After the extreme excitement of the last blog, things have quietened down somewhat.
On Saturday, I continued reading 'Information Technology for Manufacturing' (ITM) only to discover that the remaining chapters weren't quite so pertinent to my needs as the opening three. I only leafed through the book, but it was clear that the subjects chosen weren't what I needed to read. I'm not saying goodbye to my 'new friend', but it's clear that our friendship won't be quite as close as I had originally imagined.
As I wrote last week, "We have the woodwork factory whose production time is measured in days, where it's hard to assign specific tasks to specify people and where it seems that the methods of following production were designed by someone divorced from the way the factory works (or more correctly, divorced from the way the factory works now). As a result, the plant manager has to resort to maintaining an Excel spreadsheet which keeps all the data which are relevant to him."
I figured out how I could extend our ERP program to maintain some of the data which he keeps in the spreadsheet; the whole idea of time slices suddenly became much easier and simpler. I wrote with some excitement to the woodwork factory manager on Sunday explaining my solution but he was unable to grasp what I was suggesting. So yesterday, I hauled myself up to the north of Israel and sat with him for a few hours.

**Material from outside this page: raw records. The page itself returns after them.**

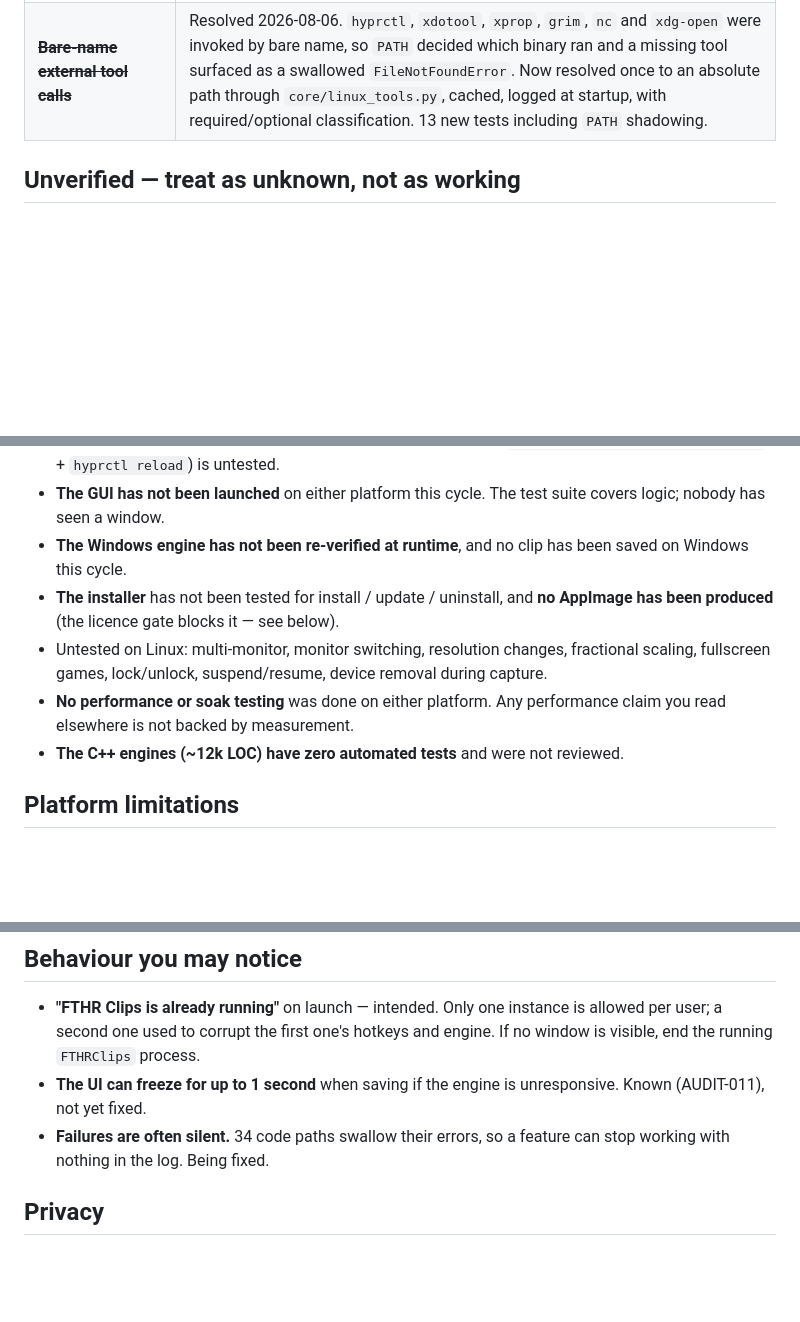
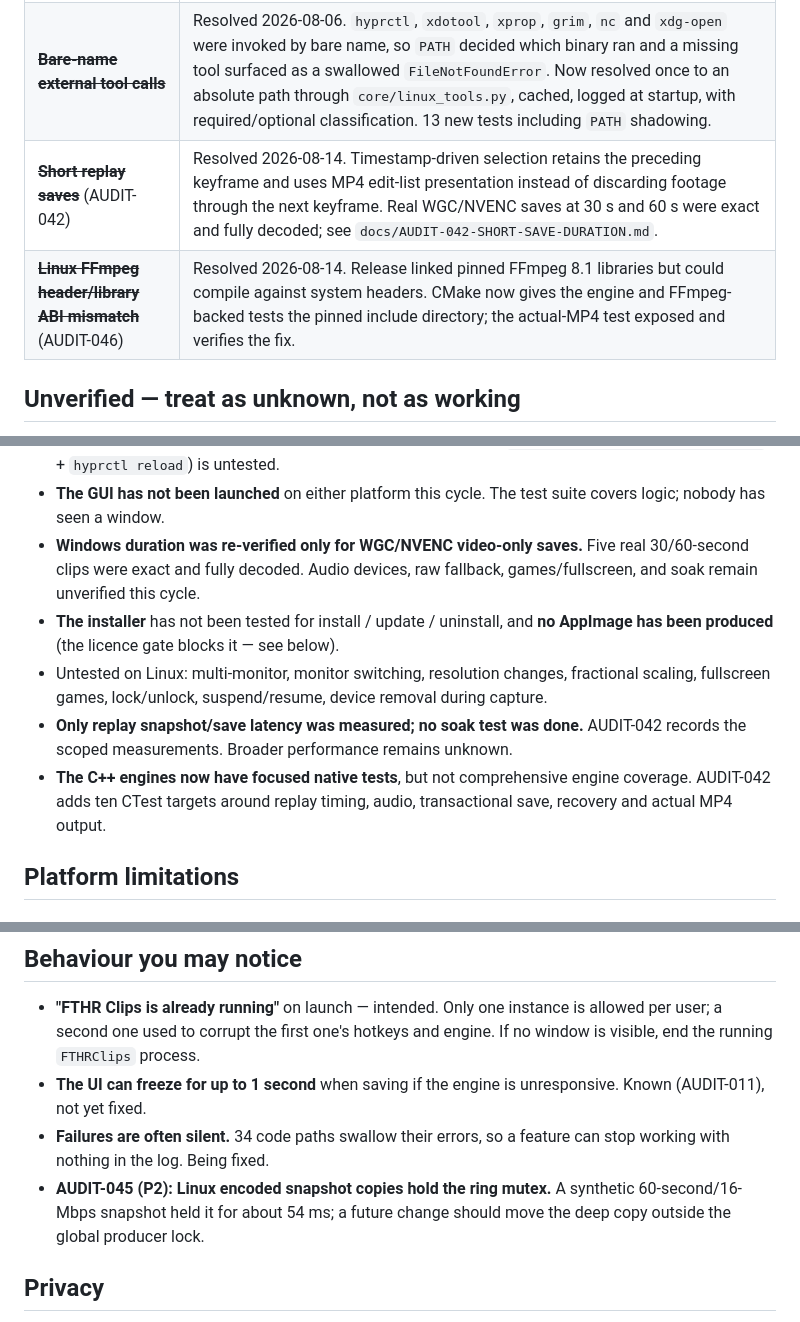
Before and after one commit to Crystal-the-dev/FTHR-Clips, a Markdown page: KNOWN_ISSUES.md, 3 parts joined by grey strips. Rendered like a GitHub page; blank space fills up the shorter version.

Commit message:
docs: record short-save duration audit

```diff
--- a/KNOWN_ISSUES.md
+++ b/KNOWN_ISSUES.md
@@ -23,6 +23,8 @@ Without it most reports are not actionable.
 | ~~**Hotkey socket in world-writable /tmp**~~ (AUDIT-003b) | Resolved 2026-08-06. AUDIT-003 fixed the socket *mode*; the *path* was still `/tmp/fthr_hotkey.sock`, which any local user could squat — and the old code then ran an unconditional `unlink()` on it, either deleting a stranger's file or (under the sticky bit) failing and leaving hotkeys dead indefinitely. The socket moved to `$XDG_RUNTIME_DIR/fthr/` and now refuses to remove anything that is not a dead socket owned by you. 16 new tests, verified on Linux. |
 | ~~**No Linux AppImage could be built**~~ (AUDIT-014) | Resolved 2026-08-06. The Linux engine is now compiled against, and ships with, a pinned **LGPL** FFmpeg (BtbN `n8.1.2-34-g9b6c8969e0`, glibc 2.28 baseline) instead of the distribution's GPL build. CMake refuses a Release build without `-DFTHR_FFMPEG_ROOT`; the engine carries a `$ORIGIN` RPATH so it loads the bundled libraries; every shipped library is sha256-verified against `tools/ffmpeg_manifest_linux.json`. `build_linux.sh` now runs to completion: **83 licence checks, 0 failed**, and a 219 MB AppImage that starts. |
 | ~~**Bare-name external tool calls**~~ | Resolved 2026-08-06. `hyprctl`, `xdotool`, `xprop`, `grim`, `nc` and `xdg-open` were invoked by bare name, so `PATH` decided which binary ran and a missing tool surfaced as a swallowed `FileNotFoundError`. Now resolved once to an absolute path through `core/linux_tools.py`, cached, logged at startup, with required/optional classification. 13 new tests including `PATH` shadowing. |
+| ~~**Short replay saves**~~ (AUDIT-042) | Resolved 2026-08-14. Timestamp-driven selection retains the preceding keyframe and uses MP4 edit-list presentation instead of discarding footage through the next keyframe. Real WGC/NVENC saves at 30 s and 60 s were exact and fully decoded; see `docs/AUDIT-042-SHORT-SAVE-DURATION.md`. |
+| ~~**Linux FFmpeg header/library ABI mismatch**~~ (AUDIT-046) | Resolved 2026-08-14. Release linked pinned FFmpeg 8.1 libraries but could compile against system headers. CMake now gives the engine and FFmpeg-backed tests the pinned include directory; the actual-MP4 test exposed and verifies the fix. |
 
 ## Unverified — treat as unknown, not as working
 
@@ -40,16 +42,19 @@ Without it most reports are not actionable.
   (`~/.config/hypr/fthr-hotkeys.conf` + `hyprctl reload`) is untested.
 - **The GUI has not been launched** on either platform this cycle. The test
   suite covers logic; nobody has seen a window.
-- **The Windows engine has not been re-verified at runtime**, and no clip has
-  been saved on Windows this cycle.
+- **Windows duration was re-verified only for WGC/NVENC video-only saves.** Five
+  real 30/60-second clips were exact and fully decoded. Audio devices, raw
+  fallback, games/fullscreen, and soak remain unverified this cycle.
 - **The installer** has not been tested for install / update / uninstall, and
   **no AppImage has been produced** (the licence gate blocks it — see below).
 - Untested on Linux: multi-monitor, monitor switching, resolution changes,
   fractional scaling, fullscreen games, lock/unlock, suspend/resume, device
   removal during capture.
-- **No performance or soak testing** was done on either platform. Any
-  performance claim you read elsewhere is not backed by measurement.
-- **The C++ engines (~12k LOC) have zero automated tests** and were not reviewed.
+- **Only replay snapshot/save latency was measured; no soak test was done.**
+  AUDIT-042 records the scoped measurements. Broader performance remains unknown.
+- **The C++ engines now have focused native tests**, but not comprehensive engine
+  coverage. AUDIT-042 adds ten CTest targets around replay timing, audio,
+  transactional save, recovery and actual MP4 output.
 
 ## Platform limitations
 
@@ -92,6 +97,9 @@ Without it most reports are not actionable.
   unresponsive. Known (AUDIT-011), not yet fixed.
 - **Failures are often silent.** 34 code paths swallow their errors, so a
   feature can stop working with nothing in the log. Being fixed.
+- **AUDIT-045 (P2): Linux encoded snapshot copies hold the ring mutex.** A
+  synthetic 60-second/16-Mbps snapshot held it for about 54 ms; a future change
+  should move the deep copy outside the global producer lock.
 
 ## Privacy
 
```
Also changed, not shown: docs/AUDIT-022-023-035-CAPTURE-HEALTH.md (+5 -3 lines), docs/AUDIT-042-SHORT-SAVE-DURATION.md (added, +271 -0 lines).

I didn't make the sale. My solution was for only part of what his Excel spreadsheet contains; the spreadsheet is heterogenous in that it contains data both about orders and batches (one batch contains one or more orders), and in Priority it is difficult if not impossible to produce heterogenous reports. I suggested a few alternatives, but these require an order to be linked to a batch as soon as possible and for reasons which I don't comprehend, they attach an order to a batch as late as possible.
As I say, I didn't make the sale. We agreed to part as friends.
Another, more promising area for exploration is external optimisation: ERP's work order says to use a certain amount of raw material, but via the use of an external optimiser, the workers are able to produce the same amount of finished product with less than the dictated amount of raw material. This causes problems with stock keeping and creates what Priority calls 'unflushed inventory' (I haven't managed to find any references to this on the Internet). This is definitely an ERP failure and definitely something which I intend to investigate, and hopefully solve. The problem exists (one way or another) in three out of the four business units in my company, so there should be plenty of examples.
It occurs to me that it might be a good idea to try and contact a company who has implemented Priority abroad; I won't be perceived as a competitor, and I can learn what the various terms are called in English.